What will the mean for online learning and how employers view these “micro-degrees?” Will these collaborations move MOOCs forward again? Are we on a road towards these courses eventually replacing traditional college programs? That’s an alarmist stance, I think, but for those of us involved in higher education, it is certainly something to think about.

Academic Leaders and Online Education

Survey results are always quite interesting — they reveal a lot, but how important is that information? The Chronicle released the results from the Babson Survey Research Group recently; some of the news was encouraging for those of us in online education, while some information was just expected.

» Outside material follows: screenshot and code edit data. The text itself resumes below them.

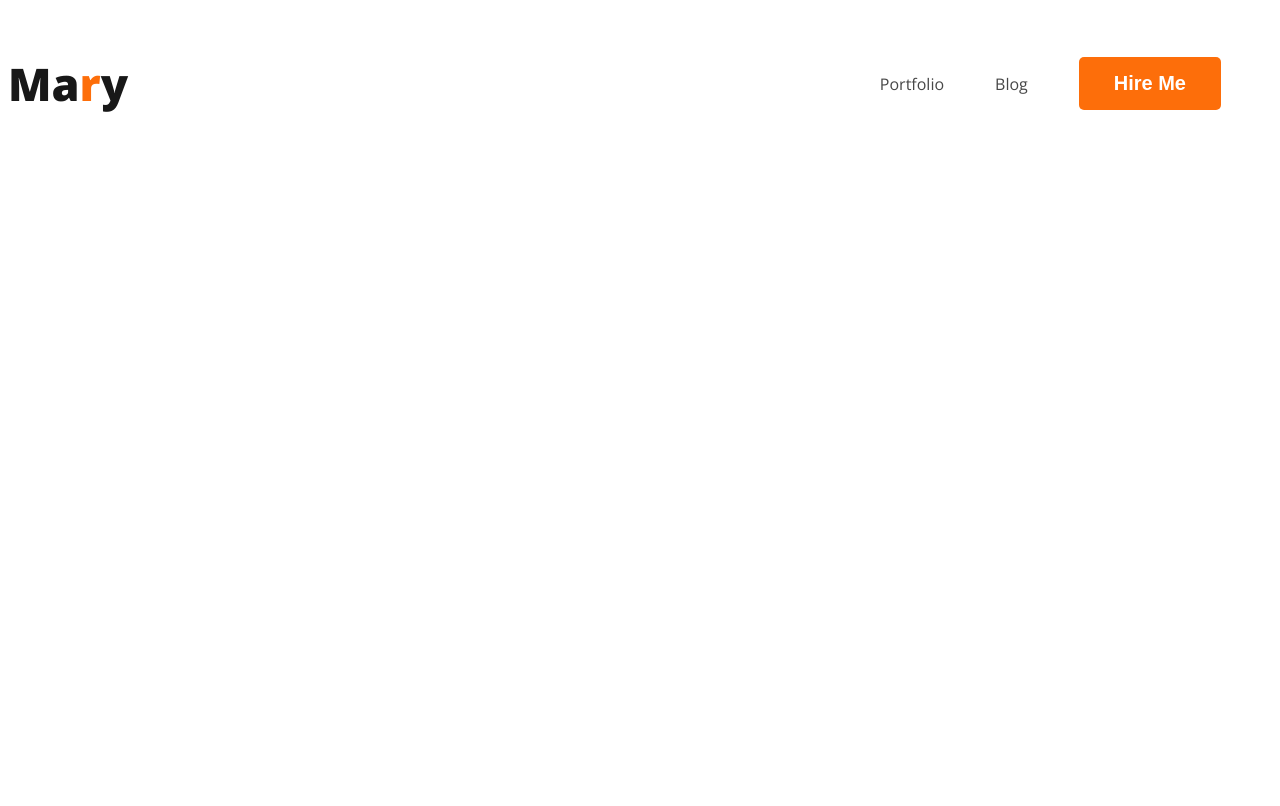
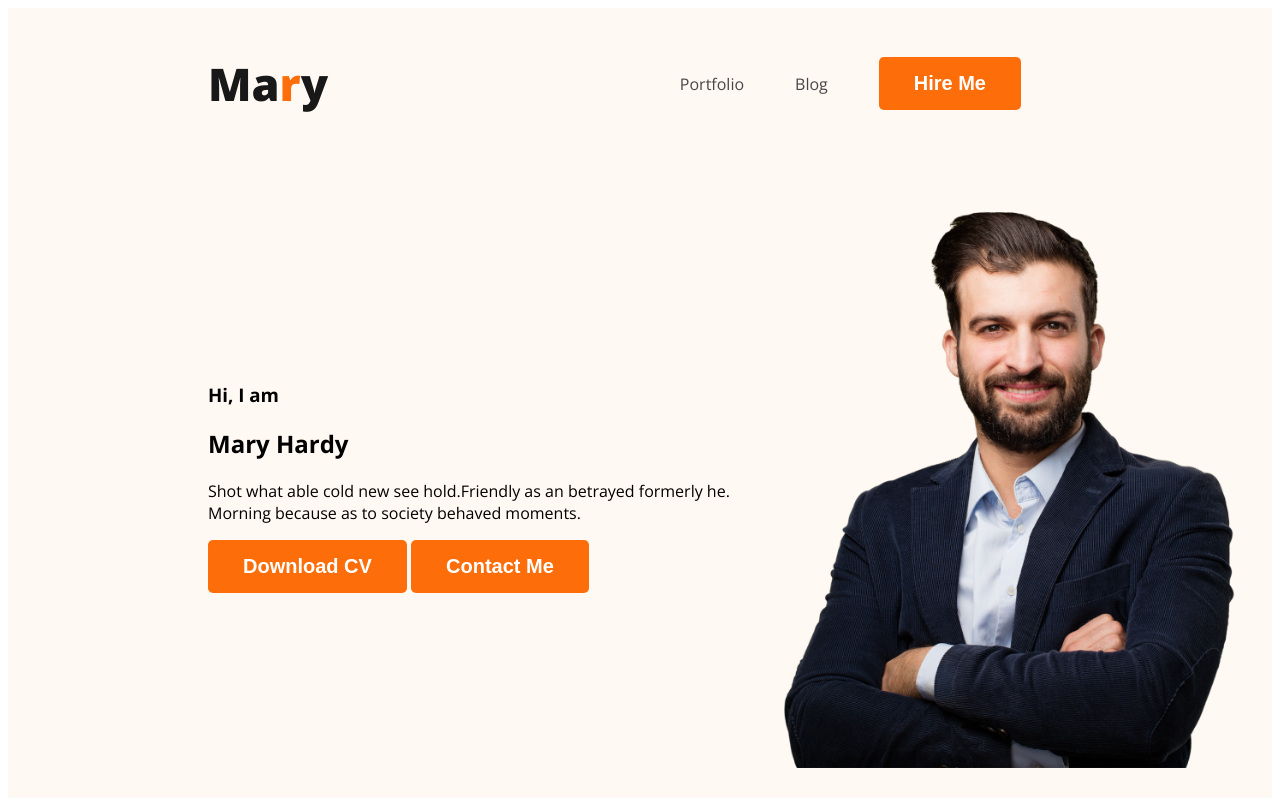
Before and after one commit to ahteshmul51/my-portfolio, a plain HTML site: page index.html in a window 1280 px wide. Drawn offline with nearby package versions, Linux system fonts and the light colour scheme.

Commit message:
banner content added

```diff
--- a/index.html
+++ b/index.html
@@ -10,7 +10,7 @@
     <link rel="stylesheet" href="style/style.css">
 </head>
 <body>
-    <header>
+    <header class="header">
         <nav>
             <h3 class="nav-title">Ma<span class="text-primary">r</span>y</h3>
             <ul>
@@ -19,6 +19,18 @@
                 <li><button class="btn-primary">Hire Me</button></li>
             </ul>
         </nav>
+        <div class="banner">
+            <div class="banner-content">
+                <h3 class="banner-title">Hi, I  am</h3>
+                <h2 class="banner-profile-name">Mary Hardy</h2>
+                <p class="banner-description">Shot what able cold new see hold.Friendly as an betrayed formerly he. Morning because as to society behaved moments.</p>
+                <button class="btn-primary">Download CV</button>
+                <button class="btn-primary">Contact Me</button>
+            </div>
+            <img class="profile-pic" src="images/hardy.png" alt="image">
+
+            </div>
+        </div>
     </header>
     <main>
 
--- a/style/style.css
+++ b/style/style.css
@@ -20,6 +20,7 @@ nav{
     display: flex;
     justify-content: space-between;
     align-items: center;
+    margin: 0 200px;
 }
 .nav-title{
     color: #181818;
@@ -39,3 +40,16 @@ nav a{
     text-decoration: none;
     color:  #474747;
 }
+/* header releated style */
+.header{
+    background-color: #FFF8F3;
+
+}
+.banner{
+    padding: 30px 30px 30px 200px;
+    display: flex;
+    align-items: center;
+}
+.banner .profile-pic{
+    width: 500px;
+}
```
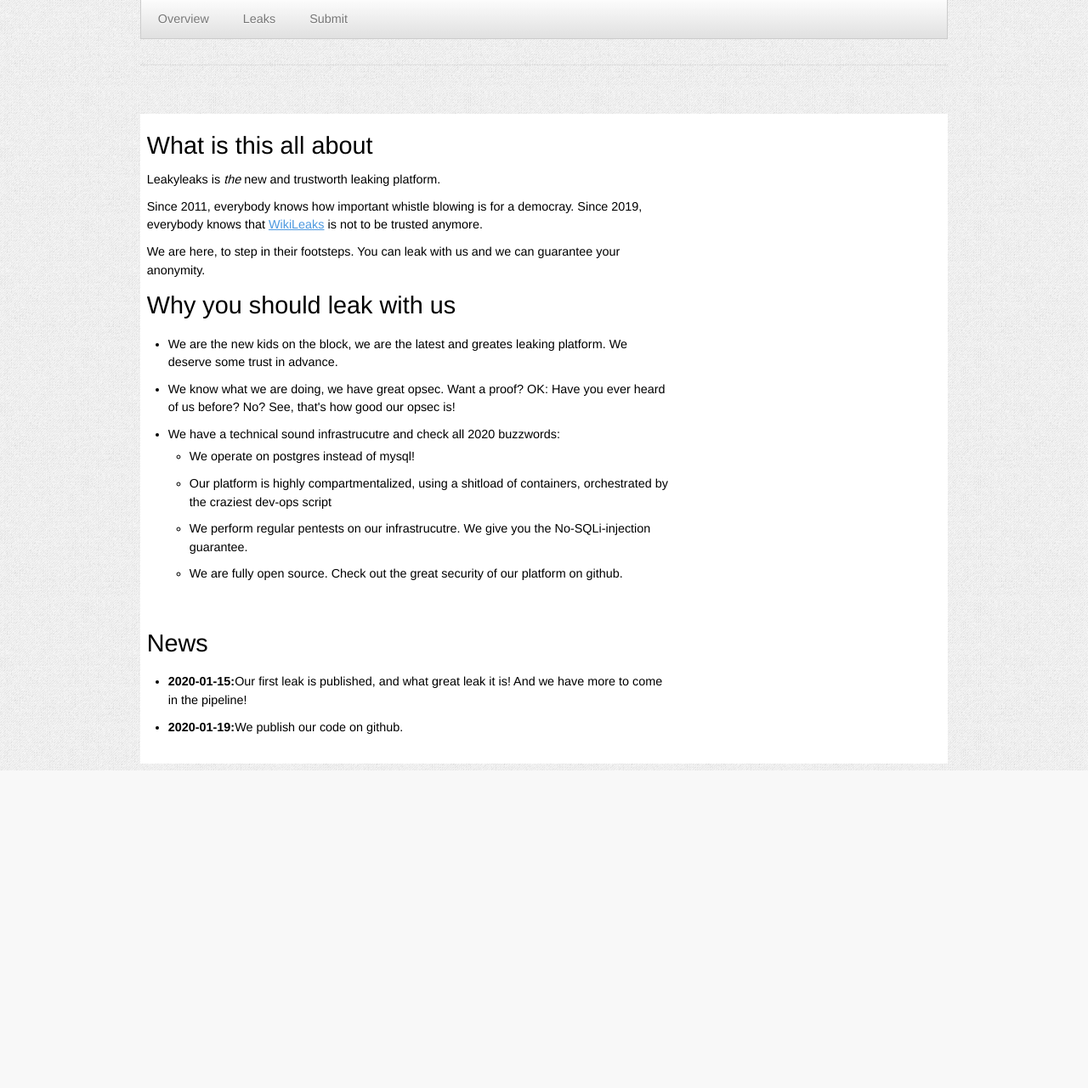
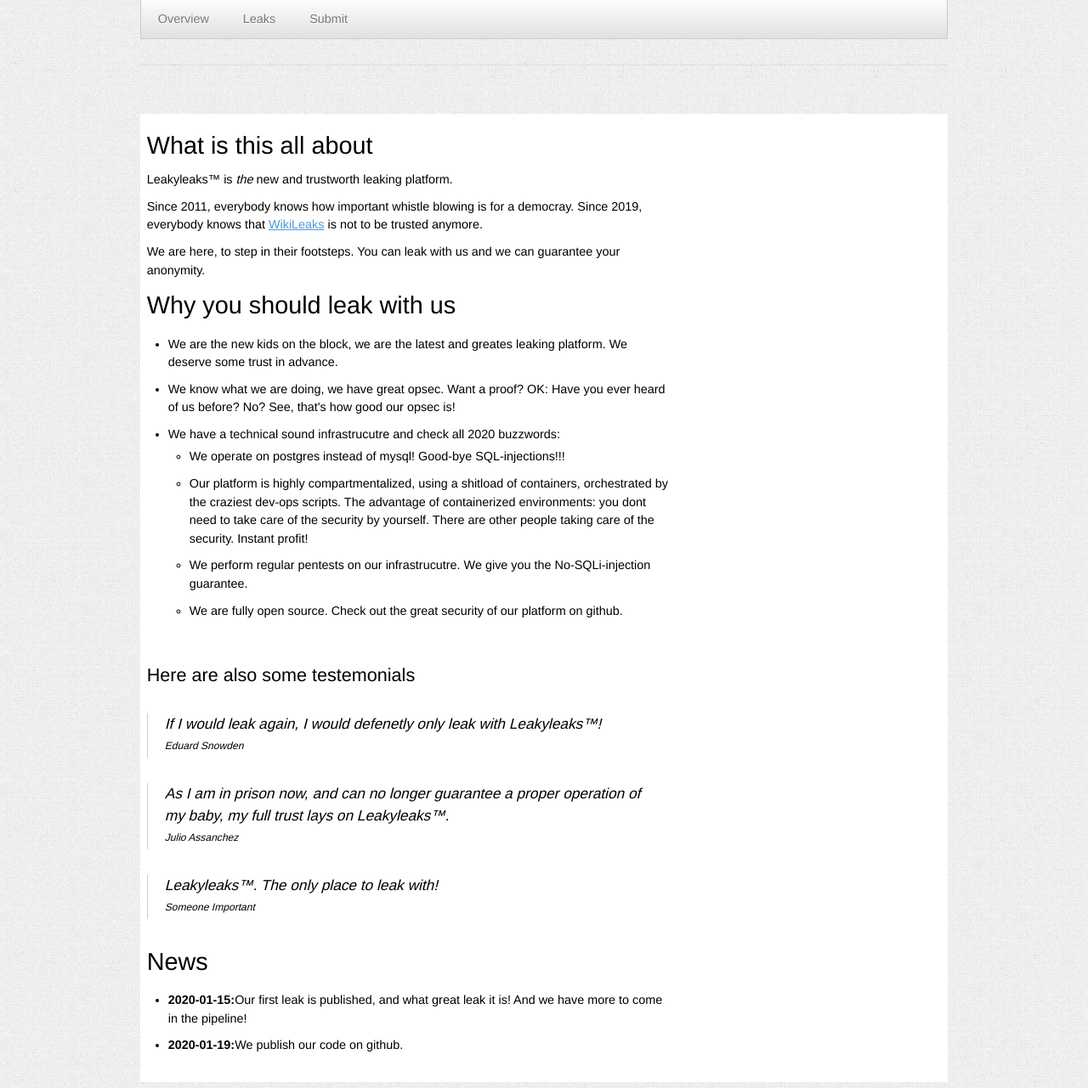
Before and after one commit to leakyleaks-ctf/leakyleaks.ctf, a Flask app: page / in a window 1280 px wide. Shown: the part 389-1670 px from the top of the page at 85% size. Before the commit the page ends 1296 px from the top, so only its background shows below. Run offline with Flask 2, Linux system fonts and the light colour scheme.

Commit message:
Improve explanations

```diff
--- a/app/templates/index.html
+++ b/app/templates/index.html
@@ -2,7 +2,7 @@
 {% block content %}
 <div class="col_8">
     <h4>What is this all about</h4>
-    <p>Leakyleaks is <em>the</em> new and trustworth leaking platform.</p>
+    <p>Leakyleaks™ is <em>the</em> new and trustworth leaking platform.</p>
 
     <p>
     Since 2011, everybody knows how important whistle blowing is for a
@@ -21,15 +21,43 @@
         <li>
             We have a technical sound infrastrucutre and check all 2020 buzzwords:
             <ul>
-                <li>We operate on postgres instead of mysql!</li>
-                <li>Our platform is highly compartmentalized, using a shitload of containers, orchestrated by the craziest dev-ops script</li>
+                <li>We operate on postgres instead of mysql! Good-bye SQL-injections!!!</li>
+                <li>Our platform is highly compartmentalized, using a shitload
+                    of containers, orchestrated by the craziest dev-ops scripts. The advantage of
+                    containerized environments: you dont need to take care of the security by
+                    yourself. There are other people taking care of the security. Instant
+                    profit!</li>
                 <li>We perform regular pentests on our infrastrucutre. We give you the No-SQLi-injection guarantee.</li>
                 <li>We are fully open source. Check out the great security of our platform on github.</li>
             </ul>
         </li>
     </ul>
 
+    <h5>Here are also some testemonials</h5>
+
+    <blockquote class="small">
+        <p>
+        If I would leak again, I would defenetly only leak with Leakyleaks™!
+        <span>Eduard Snowden</span>
+        </p>
+    </blockquote>
+
+    <blockquote class="small">
+        <p>
+        As I am in prison now, and can no longer guarantee a proper operation of my baby, my full trust lays on Leakyleaks™.
+        <span>Julio Assanchez</span>
+        </p>
+    </blockquote>
+
+    <blockquote class="small">
+        <p>
+        Leakyleaks™. The only place to leak with!
+        <span>Someone Important</span>
+        </p>
+    </blockquote>
+
     <h4>News</h4>
+
     <ul>
         <li><strong>2020-01-15:</strong>Our first leak is published, and what great leak it is! And we have more to come in the pipeline!</li>
         <li><strong>2020-01-19:</strong>We publish our code on github.</li>
```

I ask how important these surveys are because of point number three in the article: “Most professors still don’t think online courses are legit.” As someone who has been teaching online for years now, I find this strange; a few years ago, I could understand this sentiment. But these days, many if not most “traditional” on-ground institutions have some form online learning. Where is this disconnect? What’s most interesting is that, in the same survey, you have thought leaders saying that “online education is mission-critical.”

Those colleges offering quality, rigorous online courses must continue to do what they are doing, and those faculty who have doubts will come around. Are all schools offering online programs perfect? No — but if everyone can fully participate in this endeavor, the quality of courses will just get better and better.

How STEAM can benefit STEM

I’ve been reading a lot of very fun and interesting stories this week about how STEM, in some respects, is changing to become to STEAM. For those who may not be familiar, STEM is an acronym for Science – Technology – Engineering – Mathematics. STEAM is a fairly new idea where Art is incorporated into the mix.

As a General Education program chair, this is just the kind of idea that appeals to me. STEM courses can take you to some of the most important and in demand fields; but adding art education adds can add critical thinking skills and open up the programs to new students. Students who study art and art history often think in different ways from those who study math, science, etc. These differences are neither better nor worse; they just show that incorporating new, unexpected ideas into a field can create more success down the road.

I’m curious to see where this may go, for both higher education as well as K-12. Here are a few great links with more information:

What to do about the Credit Hour?

As it so often does, the Chronicle had a very interesting story that got me thinking about changes in Higher Education. The Credit Hour is so ubiquitous for most of us that we can’t really imagine using any other kind of measurement for tracking college credit. Personally, I don’t think the Carnegie Unit and the Credit Hour are as flawed as some do, but I do think it may be time for a serious examination of how we truly measure and assess student learning and faculty interaction.

Western Governors University is used as an example. Competency-bases learning is an idea that many institutions reject; but do we need to be giving this more consideration? After all, are three credit hours given to every student at the end of a term really indicative of true learning? Perhaps the student population really makes a difference — I work mainly with working adults, a group who can vary greatly in the backgrounds and experience that they bring to the classroom.

At any rate, any change to the Credit Hour would be a massive undertaking and require changes in all area of higher education. But higher education is changing rapidly, so this is not an issue we should ignore.

Here it the Chronicle article: